** Opening Records shown block **

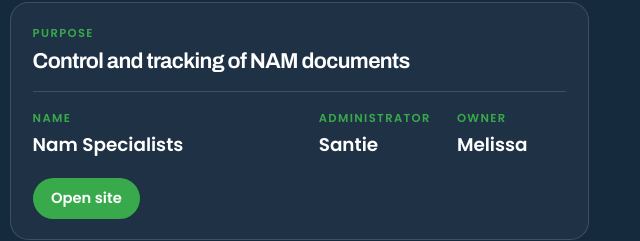
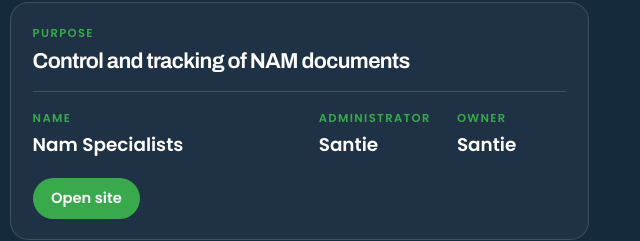
Before and after one commit to ZanieJ/GoNamibia2027, a plain HTML site: page index.html in a window 1280 px wide. Shown: the part 346-587 px from the top of the page, 640-1280 px from the left. Drawn offline with Linux system fonts and the light colour scheme.

Commit message:
Set the Nam Specialists owner to Santie.

```diff
--- a/index.html
+++ b/index.html
@@ -66,7 +66,7 @@
           </div>
           <div>
             <p class="meta__label">Owner</p>
-            <p class="meta__value fit-line">Melissa</p>
+            <p class="meta__value fit-line">Santie</p>
           </div>
           <a class="button button--card" href="https://nam27specialists.netlify.app/">Open site</a>
         </div>
```
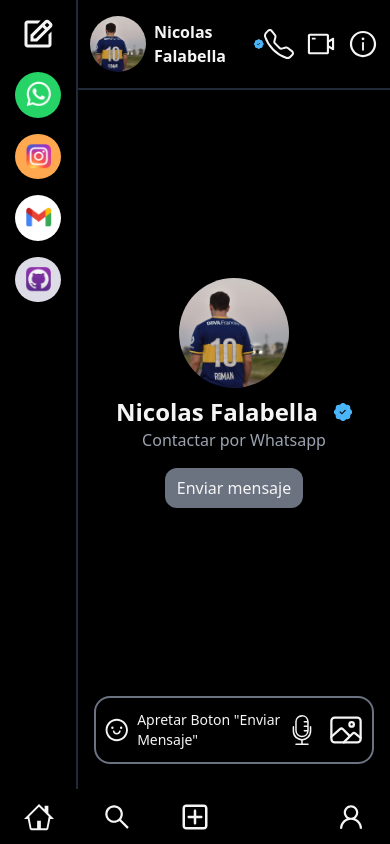
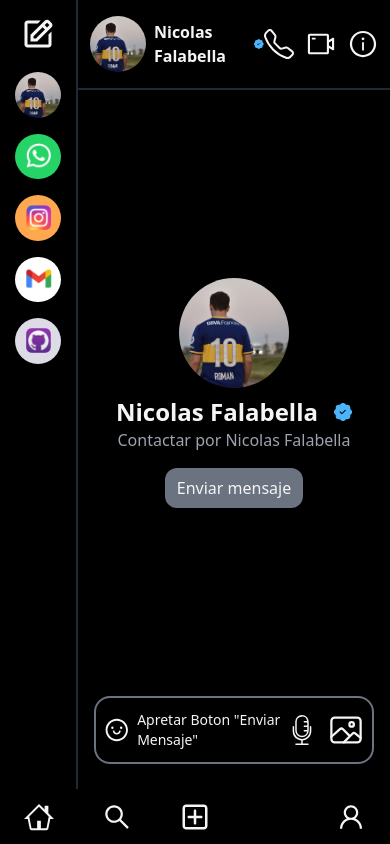
Before and after one commit to Nicoogf/portfolioInstaMood, a React (Create React App) app: page /md in a window 390 px wide. Built offline with nearby package versions, Linux system fonts and the light colour scheme; some icons are missing.

Commit message:
Fix de renders de chats

```diff
--- a/src/App.js
+++ b/src/App.js
@@ -1,4 +1,5 @@
 import { BrowserRouter, Route, Routes } from 'react-router-dom' ;
+
 
 // Componentes
 import NavMobile from "./Components/NavMobile" ;
@@ -16,8 +17,11 @@ import LateralDerecho from './Components/LateralDerecho';
 
 
 
+
 function App() {
+
   return (
+
     <BrowserRouter>
 
       <div className='max-h-screen flex flex-row justify-center max-w-full mx-auto bg-black'>
@@ -31,10 +35,10 @@ function App() {
         <Route path="/notification" element={<Notificaciones />} />
         <Route path="/add" element={<Crear />} />
         <Route path="/profile" element={<Profile />} />
-        <Route path="/md" element={<Message />} />
         <Route path="/more" element={<Mas />} />
 
-        {/* Puedes agregar más rutas aquí */}
+        <Route path="/md/" element={<Message /> } />
+
       </Routes>
 
       <LateralDerecho />
--- a/src/Components/NavEscritorio.js
+++ b/src/Components/NavEscritorio.js
@@ -54,6 +54,15 @@ import{
         <img src={"/portfolio.png"} width={120} height={120} alt="" className="ml-4 lg:hidden xl:flex mt-6 mb-6"/>
         <img src={"/png.png"} width={40} height={40} alt="" className="hidden lg:flex xl:hidden ml-3 mt-6 mb-6"/>
         {navDataPC.map(( link , index )=>{
+
+          if (link.name === 'Mensajes'){
+            return (
+              <a key={ index } href={link.path} className=" w-[85%] lg:w-[70%] xl:w-[85%] flex flex-row items-center gap-x-2 py-4 pr-2 rounded-md hover:bg-gris ">
+                <span className='text-3xl pl-4 relative' > {link.icon} <span className="bg-red-500 text-white px-2 rounded-full text-sm font-normal absolute -top-2 -right-2"> 1 </span> </span>
+                <span className='text-white lg:hidden xl:flex text-lg font-sm'> {link.name}</span>
+              </a>
+            )
+          }
             return(
 
               <a key={ index } href={link.path} className=" w-[85%] lg:w-[70%] xl:w-[85%] flex flex-row items-center gap-x-2 py-4 pr-2 rounded-md hover:bg-gris">
--- a/src/Pages/Message/Message.js
+++ b/src/Pages/Message/Message.js
@@ -1,4 +1,7 @@
-import React from 'react' ;
+import React , { useState } from 'react' ;
+
+
+
 import { BiEdit } from "react-icons/bi" ;
 import { BsFillPatchCheckFill } from 'react-icons/bs';
 import { BsTelephone } from "react-icons/bs" ;
@@ -8,11 +11,83 @@ import { AiOutlineSmile } from "react-icons/ai" ;
 import { CiMicrophoneOn } from "react-icons/ci"
 import { IoImageOutline } from "react-icons/io5" ;
 
+
+
+export const redesPrivadas = [
+
+  {
+    red: 'Nicolas Falabella',
+    comentario: 'Elije una red para contactarme',
+    subtitulo : "Contactame por cualquier red social" ,
+    boton:   <a className='font-semibol bg-gray-500 px-3 py-2 rounded-xl cursor-pointer hover:bg-verificado transition-all duration-200' href='/md'> Enviar mensaje </a> ,
+    img:"./perfil.jpg"
+
+  },
+
+  {
+    red: 'Whatsapp',
+    comentario: 'Contactar por Whatsapp',
+    subtitulo : "Contactame por Whatsapp" ,
+    boton:   <a className='font-semibol bg-gray-500 px-3 py-2 rounded-xl cursor-pointer hover:bg-green-500 transition-all duration-200' href='https://api.whatsapp.com/send/?phone=5492324584106'
+    target="_blank" rel="noopener noreferrer"
+    > Enviar mensaje </a> ,
+    img:"./wp.jpg"
+
+  },
+
+  {
+    red: 'Instagram',
+    comentario: 'Contactar por Instagram',
+    subtitulo: 'Contactar por Instagram',
+    boton:   <a className='font-semibol bg-gray-500 px-3 py-2 rounded-xl cursor-pointer hover:bg-orange transition-all duration-200'  href='https://www.instagram.com/nfalabella_/' target="_blank" rel="noopener noreferrer"> Enviar mensaje </a> ,
+    img:"./ins.jpg"
+  },
+
+  {
+    red: 'Mail',
+    comentario: 'Contactar por Email',
+    subtitulo: 'Contactar por Email',
+    boton:   <a className='font-semibol bg-gray-500 px-3 py-2 rounded-xl cursor-pointer hover:bg-red-400 transition-all duration-200' href='mailto:nicolasgfalabella@gmail.com' target="_blank" rel="noopener noreferrer"> Enviar Email </a> ,
+    img:"./mail.jpg"
+  },
+
+   {
+    red: 'GitHub',
+    comentario: 'Ver Perfil de GitHub',
+    subtitulo: 'Ver Perfil de GitHub',
+    boton:   <a className='font-semibol bg-gray-500 px-3 py-2 rounded-xl cursor-pointer hover:bg-violet transition-all duration-200' href='https://github.com/Nicoogf' target="_blank" rel="noopener noreferrer"> Visitar Perfil </a> ,
+    img:"./github.jpg"
+  }
+]
+
+
+
+
+
+
+
+
+
+
+
 export default function Message() {
+
+  const [opcionSeleccionada, setOpcionSeleccionada] = useState(0);
+
+  const handleOpcionClick = (index) => {
+    setOpcionSeleccionada(index);
+  };
+
+  const dataActual = redesPrivadas[opcionSeleccionada];
+
   return (
+
+
     <div className='max-h-screen w-full md:7/12 lg:w-7/12 xl:6/12 text-white overflow-hidden flex flex-row'>
 
     <div className='w-[20%] border-r-2 border-gray-800 bg-black h-screen xxl:w-[30%]'>
+
+
 
           {/* Plataforma */}
           <div className='mb-5'>
@@ -34,49 +109,26 @@ export default function Message() {
           { /*Chat */}
           <div className='flex flex-col gap-y-4 w-[100%] xxl:ml-2'>
 
-          <a href="/"className='flex flex-row gap-x-1 justify-center xxl:justify-start items-center xxl:ml-2'>
-            <img src='/wp.jpg' className='rounded-full w-[60%] xl:w-[50%] xxl:w-[18%]'/>
-            <div className='hidden xxl:flex flex-col justify-start'>
-              <h5 className='font-bold'>Whatsapp</h5>
+          {redesPrivadas.map((item, index) => (
+            <button key= {index}
+                    onClick={() => handleOpcionClick(index)}
+                    className='flex flex-row gap-x-1 justify-center xxl:justify-start items-center xxl:ml-2'>
+            <img src= {item.img} className='rounded-full w-[60%] xl:w-[50%] xxl:w-[18%]'/>
+            <div className='hidden xxl:flex flex-col justify-start items-start'>
+              <h5 className='font-bold'> {item.red} </h5>
               <div className='flex flex-row text-sm gap-x-1 items-center'>
-                <h6 className='text-[11px]'>Contactame por Whatsapp!</h6>
+                <h6 className='text-[11px]'> {item.subtitulo} </h6>
                 <h6 className='text-gray-400 text-[10px]'>  8 min </h6>
               </div>
             </div>
-          </a>
+          </button>
+          )
+            )
+          }
 
-          <a href="/"className='flex flex-row gap-x-1 justify-center xxl:justify-start items-center xxl:ml-2'>
-            <img src='/ins.jpg' className='rounded-full w-[60%] xl:w-[50%] xxl:w-[18%]'/>
-            <div className='hidden xxl:flex flex-col justify-start'>
-              <h5 className='font-bold'>Instagram</h5>
-              <div className='flex flex-row text-sm gap-x-1 items-center'>
-                <h6 className='text-[11px]'>Contactame por Whatsapp!</h6>
-                <h6 className='text-gray-400 text-[10px]'>  8 min </h6>
-              </div>
-            </div>
-          </a>
 
-          <a href="/"className='flex flex-row gap-x-1 justify-center xxl:justify-start items-center xxl:ml-2'>
-            <img src='/mail.jpg' className='rounded-full w-[60%] xl:w-[50%] xxl:w-[18%]'/>
-            <div className='hidden xxl:flex flex-col justify-start'>
-              <h5 className='font-bold'>Mail</h5>
-              <div className='flex flex-row text-sm gap-x-1 items-center'>
-                <h6 className='text-[11px]'>Contactame por Whatsapp!</h6>
-                <h6 className='text-gray-400 text-[10px]'>  8 min </h6>
-              </div>
-            </div>
-          </a>
 
-          <a href="/"className='flex flex-row gap-x-1 justify-center xxl:justify-start items-center xxl:ml-2'>
-            <img src='/github.jpg' className='rounded-full w-[60%] xl:w-[50%] xxl:w-[18%]'/>
-            <div className='hidden xxl:flex flex-col justify-start'>
-              <h5 className='font-bold'>Github</h5>
-              <div className='flex flex-row text-sm gap-x-1 items-center'>
-                <h6 className='text-[11px]'>Contactame por Whatsapp!</h6>
-                <h6 className='text-gray-400 text-[10px]'>  8 min </h6>
-              </div>
-            </div>
-          </a>
+
 
 
 
@@ -111,13 +163,16 @@ export default function Message() {
       </div>
 
       <div className='flex flex-col w-[100%] justify-center items-center '>
-        <img src='/perfil.jpg' className='w-[35%] rounded-full mb-2'/>
+        <img src={dataActual.img} className='w-[35%] rounded-full mb-2'/>
         <div className='flex flex-row gap-x-4 items-center'>
-          <h6 className='text-2xl font-bold'>Nicolas Falabella</h6>
+          <h6 className='text-2xl font-bold'> { dataActual.red } </h6>
           <BsFillPatchCheckFill className="text-verificado bg-black text-lg"/>
         </div>
-        <h6 className='text-md text-gray-400 mb-4'>Contactar por Whatsapp</h6>
-        <a className='font-semibol bg-gray-500 px-3 py-2 rounded-xl cursor-pointer hover:bg-green-500 transition-all duration-200'> Enviar mensaje </a>
+
+        <h6 className='text-md text-gray-400 mb-4'>Contactar por {dataActual.red} </h6>
+
+
+        { dataActual.boton}
       </div>
 
       <div className='w-[90%] border-2 border-gray-500 mx-auto rounded-2xl flex flex-row justify-between py-3 mb-20 md:mb-8'>
@@ -136,6 +191,12 @@ export default function Message() {
 
     </div>
 
+
+
+
+
+
      </div>
+
   )
 }
--- a/src/Pages/Profile/Profile.js
+++ b/src/Pages/Profile/Profile.js
@@ -43,7 +43,8 @@ export default function Profile() {
             {/* Ultima */}
             <div className='w-[80%]'>
               <h6 className='mb-2'> Busco unirme a un equipo de desarrollo web como Fullstack, donde mis habilidades técnicas <span className='hidden xxl:flex'>  y mi pasión por la creación de experiencias digitales </span>  puedan contribuir al éxito del proyecto</h6>
-              <a className='font-medium text-gray-400 text-sm'> Ir a <span className='text-white cursor-pointer'> Linkeding </span>   </a>
+              <a className='font-medium text-gray-400 text-sm' href='https://www.linkedin.com/in/nicolas-falabella-02ab47251/' target="_blank" rel="noopener noreferrer">
+              Ir a <span className='text-white cursor-pointer'> Linkeding </span>   </a>
             </div>
 
         </div>
```
Also changed, not shown: src/Components/LateralDerecho.js (+41 -17 lines).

** Closing Records shown block **

**What you will do:** Among the records above, find the lines that contain "icons" and copy every one.

**Exercise answer:**
Before and after one commit to Nicoogf/portfolioInstaMood, a React (Create React App) app: page /md in a window 390 px wide. Built offline with nearby package versions, Linux system fonts and the light colour scheme; some icons are missing.
 import { BiEdit } from "react-icons/bi" ;
 import { BsFillPatchCheckFill } from 'react-icons/bs';
 import { BsTelephone } from "react-icons/bs" ;
@@ -8,11 +11,83 @@ import { AiOutlineSmile } from "react-icons/ai" ;
 import { CiMicrophoneOn } from "react-icons/ci"
 import { IoImageOutline } from "react-icons/io5" ;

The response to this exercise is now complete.